**TASK**. Here is the task for the records below: repeat exactly the lines from the one with "Before and after one commit to muratsana/astrohub, a" to the one with "Also changed, not shown: 1 other file.", both included, and nothing else.

== DATASET ENTRIES

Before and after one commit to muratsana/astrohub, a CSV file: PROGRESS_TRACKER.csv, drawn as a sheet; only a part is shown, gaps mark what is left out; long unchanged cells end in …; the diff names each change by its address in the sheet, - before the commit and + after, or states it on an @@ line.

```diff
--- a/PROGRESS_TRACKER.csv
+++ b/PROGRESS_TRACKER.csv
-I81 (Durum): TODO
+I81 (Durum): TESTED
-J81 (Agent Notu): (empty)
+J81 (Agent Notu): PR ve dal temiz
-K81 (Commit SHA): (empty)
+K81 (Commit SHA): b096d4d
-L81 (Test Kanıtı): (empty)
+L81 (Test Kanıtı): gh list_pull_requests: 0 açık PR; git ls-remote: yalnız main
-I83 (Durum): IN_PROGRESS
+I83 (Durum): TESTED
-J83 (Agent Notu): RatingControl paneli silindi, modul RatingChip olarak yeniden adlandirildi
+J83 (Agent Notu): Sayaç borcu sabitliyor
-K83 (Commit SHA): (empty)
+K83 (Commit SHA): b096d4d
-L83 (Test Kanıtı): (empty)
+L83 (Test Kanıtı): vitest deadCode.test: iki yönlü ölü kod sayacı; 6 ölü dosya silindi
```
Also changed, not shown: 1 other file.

====
== DATASET ENTRIES

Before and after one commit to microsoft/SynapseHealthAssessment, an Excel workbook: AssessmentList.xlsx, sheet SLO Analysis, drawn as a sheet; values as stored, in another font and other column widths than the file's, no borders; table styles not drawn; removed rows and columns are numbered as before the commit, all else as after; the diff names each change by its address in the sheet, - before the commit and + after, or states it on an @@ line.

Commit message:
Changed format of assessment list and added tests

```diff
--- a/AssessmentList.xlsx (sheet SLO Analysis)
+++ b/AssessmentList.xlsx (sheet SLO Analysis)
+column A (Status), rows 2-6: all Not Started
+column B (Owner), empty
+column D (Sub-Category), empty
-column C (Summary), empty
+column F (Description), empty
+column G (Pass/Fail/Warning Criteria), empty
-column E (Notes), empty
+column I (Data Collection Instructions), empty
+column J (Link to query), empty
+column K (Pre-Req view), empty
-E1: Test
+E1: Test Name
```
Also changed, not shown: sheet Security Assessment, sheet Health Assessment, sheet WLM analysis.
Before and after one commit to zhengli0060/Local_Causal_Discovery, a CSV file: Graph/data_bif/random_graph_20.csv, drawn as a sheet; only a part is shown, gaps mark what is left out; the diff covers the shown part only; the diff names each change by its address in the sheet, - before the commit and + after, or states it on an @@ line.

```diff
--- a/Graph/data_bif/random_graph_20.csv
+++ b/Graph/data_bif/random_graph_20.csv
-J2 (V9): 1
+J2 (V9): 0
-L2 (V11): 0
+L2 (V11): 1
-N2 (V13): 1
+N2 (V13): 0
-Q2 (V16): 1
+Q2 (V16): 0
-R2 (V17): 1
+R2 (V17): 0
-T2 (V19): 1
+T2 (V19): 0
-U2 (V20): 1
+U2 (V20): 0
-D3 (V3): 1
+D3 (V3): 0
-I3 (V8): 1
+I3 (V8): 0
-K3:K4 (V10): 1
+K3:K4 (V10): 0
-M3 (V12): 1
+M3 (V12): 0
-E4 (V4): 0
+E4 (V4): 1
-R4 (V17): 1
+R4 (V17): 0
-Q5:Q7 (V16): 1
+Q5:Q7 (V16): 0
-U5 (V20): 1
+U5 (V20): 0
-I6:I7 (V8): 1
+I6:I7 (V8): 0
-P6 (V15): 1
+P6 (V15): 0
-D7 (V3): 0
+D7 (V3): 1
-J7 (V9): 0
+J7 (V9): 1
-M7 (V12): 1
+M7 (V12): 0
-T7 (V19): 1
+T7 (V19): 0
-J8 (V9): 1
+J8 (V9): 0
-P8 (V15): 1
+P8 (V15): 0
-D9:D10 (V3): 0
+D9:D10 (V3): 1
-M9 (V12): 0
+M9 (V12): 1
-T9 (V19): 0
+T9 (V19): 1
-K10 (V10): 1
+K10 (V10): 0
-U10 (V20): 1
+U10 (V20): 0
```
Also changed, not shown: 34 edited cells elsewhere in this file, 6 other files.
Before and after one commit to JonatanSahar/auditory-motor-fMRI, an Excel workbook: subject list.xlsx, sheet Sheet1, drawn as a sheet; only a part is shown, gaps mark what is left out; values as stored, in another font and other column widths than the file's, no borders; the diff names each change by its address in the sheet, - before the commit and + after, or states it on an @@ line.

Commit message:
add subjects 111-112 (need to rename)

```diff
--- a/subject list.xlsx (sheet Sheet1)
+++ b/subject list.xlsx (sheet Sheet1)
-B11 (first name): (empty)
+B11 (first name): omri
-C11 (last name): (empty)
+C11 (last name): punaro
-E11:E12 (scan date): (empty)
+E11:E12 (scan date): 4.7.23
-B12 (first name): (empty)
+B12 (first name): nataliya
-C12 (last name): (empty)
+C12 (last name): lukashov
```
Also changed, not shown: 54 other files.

====
== DATASET ENTRIES

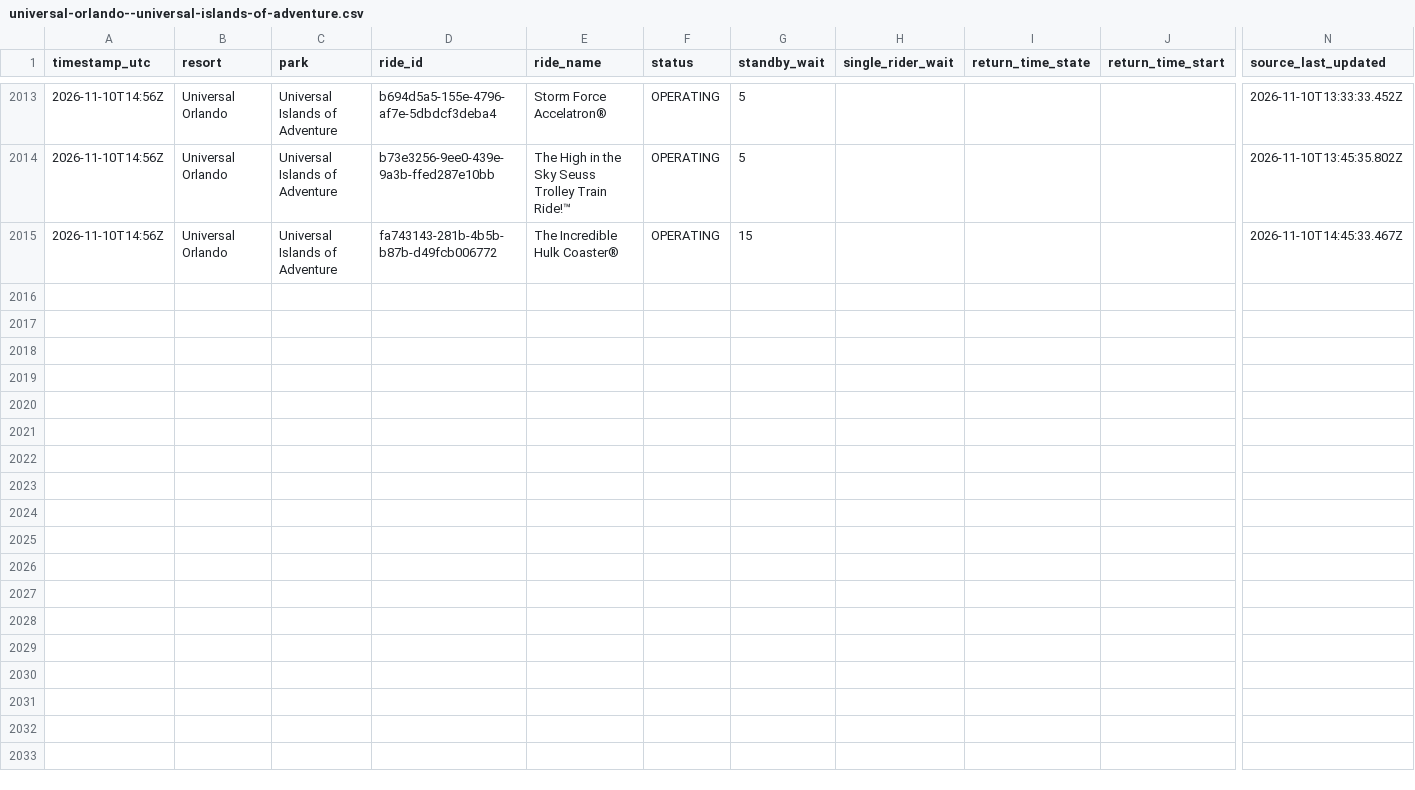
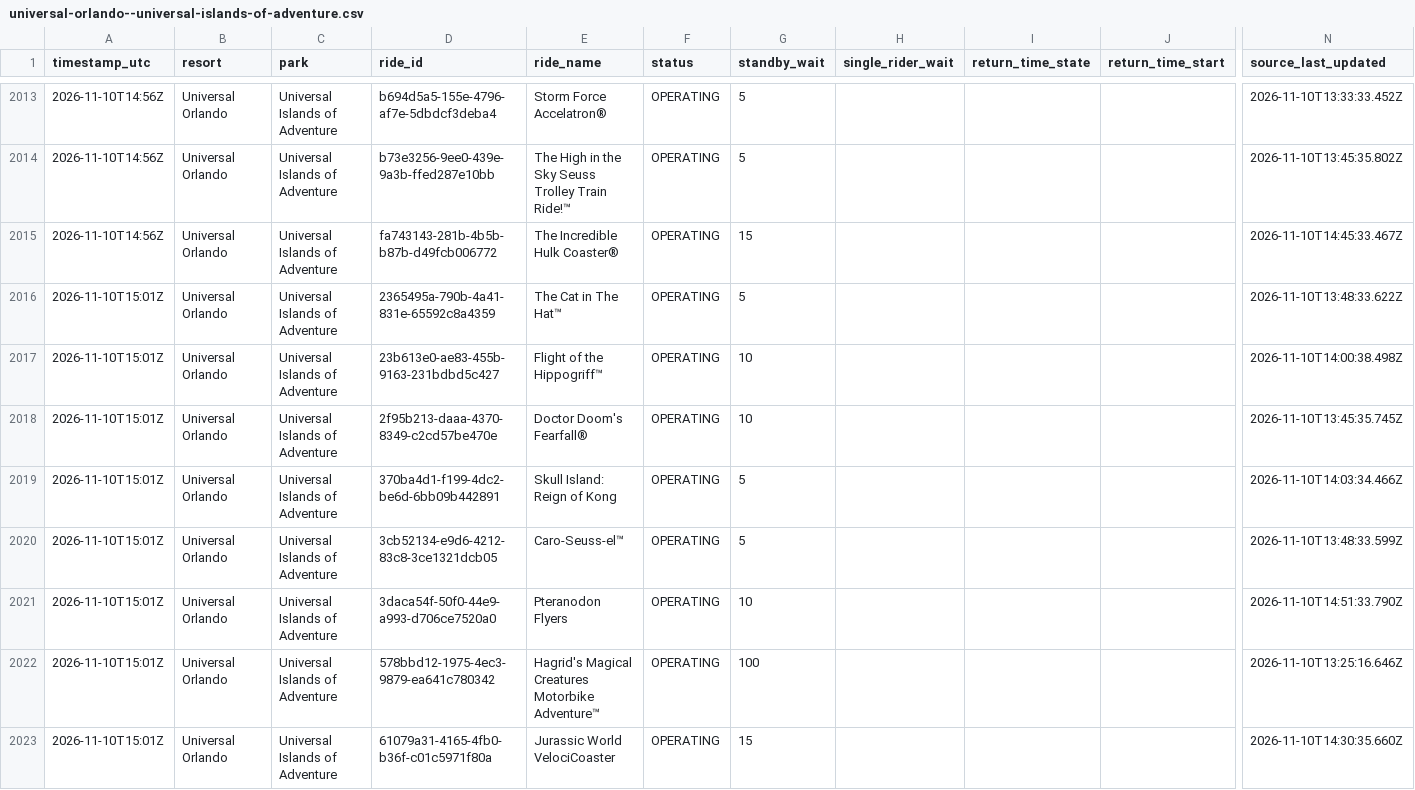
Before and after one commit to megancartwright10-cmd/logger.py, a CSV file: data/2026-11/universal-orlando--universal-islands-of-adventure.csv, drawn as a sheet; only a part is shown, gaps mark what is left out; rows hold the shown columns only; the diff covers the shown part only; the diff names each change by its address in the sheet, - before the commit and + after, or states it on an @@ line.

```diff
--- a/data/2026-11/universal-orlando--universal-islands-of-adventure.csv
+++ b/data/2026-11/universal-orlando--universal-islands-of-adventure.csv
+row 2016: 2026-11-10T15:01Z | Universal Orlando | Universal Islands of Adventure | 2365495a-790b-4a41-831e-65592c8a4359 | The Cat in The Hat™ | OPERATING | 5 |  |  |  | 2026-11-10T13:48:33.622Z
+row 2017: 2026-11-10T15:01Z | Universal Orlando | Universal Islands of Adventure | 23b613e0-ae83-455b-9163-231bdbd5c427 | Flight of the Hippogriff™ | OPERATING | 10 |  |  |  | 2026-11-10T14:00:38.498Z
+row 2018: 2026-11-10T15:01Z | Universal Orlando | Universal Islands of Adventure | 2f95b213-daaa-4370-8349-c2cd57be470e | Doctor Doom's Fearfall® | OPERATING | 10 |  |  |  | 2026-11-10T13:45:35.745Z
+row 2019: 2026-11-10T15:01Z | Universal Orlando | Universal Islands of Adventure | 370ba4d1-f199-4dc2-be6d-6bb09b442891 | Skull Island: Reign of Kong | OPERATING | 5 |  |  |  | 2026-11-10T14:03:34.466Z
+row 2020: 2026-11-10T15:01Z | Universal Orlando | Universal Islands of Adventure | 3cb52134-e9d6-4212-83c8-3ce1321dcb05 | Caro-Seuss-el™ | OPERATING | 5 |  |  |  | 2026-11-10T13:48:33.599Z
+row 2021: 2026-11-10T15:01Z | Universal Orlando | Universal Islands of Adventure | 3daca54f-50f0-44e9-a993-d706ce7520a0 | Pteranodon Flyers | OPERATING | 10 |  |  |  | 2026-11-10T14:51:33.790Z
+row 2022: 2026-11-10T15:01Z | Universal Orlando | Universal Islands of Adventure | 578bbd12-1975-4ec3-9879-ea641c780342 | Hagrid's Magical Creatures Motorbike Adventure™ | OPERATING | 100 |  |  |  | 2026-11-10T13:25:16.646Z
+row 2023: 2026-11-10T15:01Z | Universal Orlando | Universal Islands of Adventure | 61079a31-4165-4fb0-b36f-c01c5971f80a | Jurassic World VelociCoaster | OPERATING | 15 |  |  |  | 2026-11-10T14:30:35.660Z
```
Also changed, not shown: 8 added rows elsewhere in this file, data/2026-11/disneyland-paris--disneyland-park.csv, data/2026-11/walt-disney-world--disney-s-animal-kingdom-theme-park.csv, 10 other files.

====

**ANSWER BOX**.
Before and after one commit to muratsana/astrohub, a CSV file: PROGRESS_TRACKER.csv, drawn as a sheet; only a part is shown, gaps mark what is left out; long unchanged cells end in …; the diff names each change by its address in the sheet, - before the commit and + after, or states it on an @@ line.

```diff
--- a/PROGRESS_TRACKER.csv
+++ b/PROGRESS_TRACKER.csv
-I81 (Durum): TODO
+I81 (Durum): TESTED
-J81 (Agent Notu): (empty)
+J81 (Agent Notu): PR ve dal temiz
-K81 (Commit SHA): (empty)
+K81 (Commit SHA): b096d4d
-L81 (Test Kanıtı): (empty)
+L81 (Test Kanıtı): gh list_pull_requests: 0 açık PR; git ls-remote: yalnız main
-I83 (Durum): IN_PROGRESS
+I83 (Durum): TESTED
-J83 (Agent Notu): RatingControl paneli silindi, modul RatingChip olarak yeniden adlandirildi
+J83 (Agent Notu): Sayaç borcu sabitliyor
-K83 (Commit SHA): (empty)
+K83 (Commit SHA): b096d4d
-L83 (Test Kanıtı): (empty)
+L83 (Test Kanıtı): vitest deadCode.test: iki yönlü ölü kod sayacı; 6 ölü dosya silindi
```
Also changed, not shown: 1 other file.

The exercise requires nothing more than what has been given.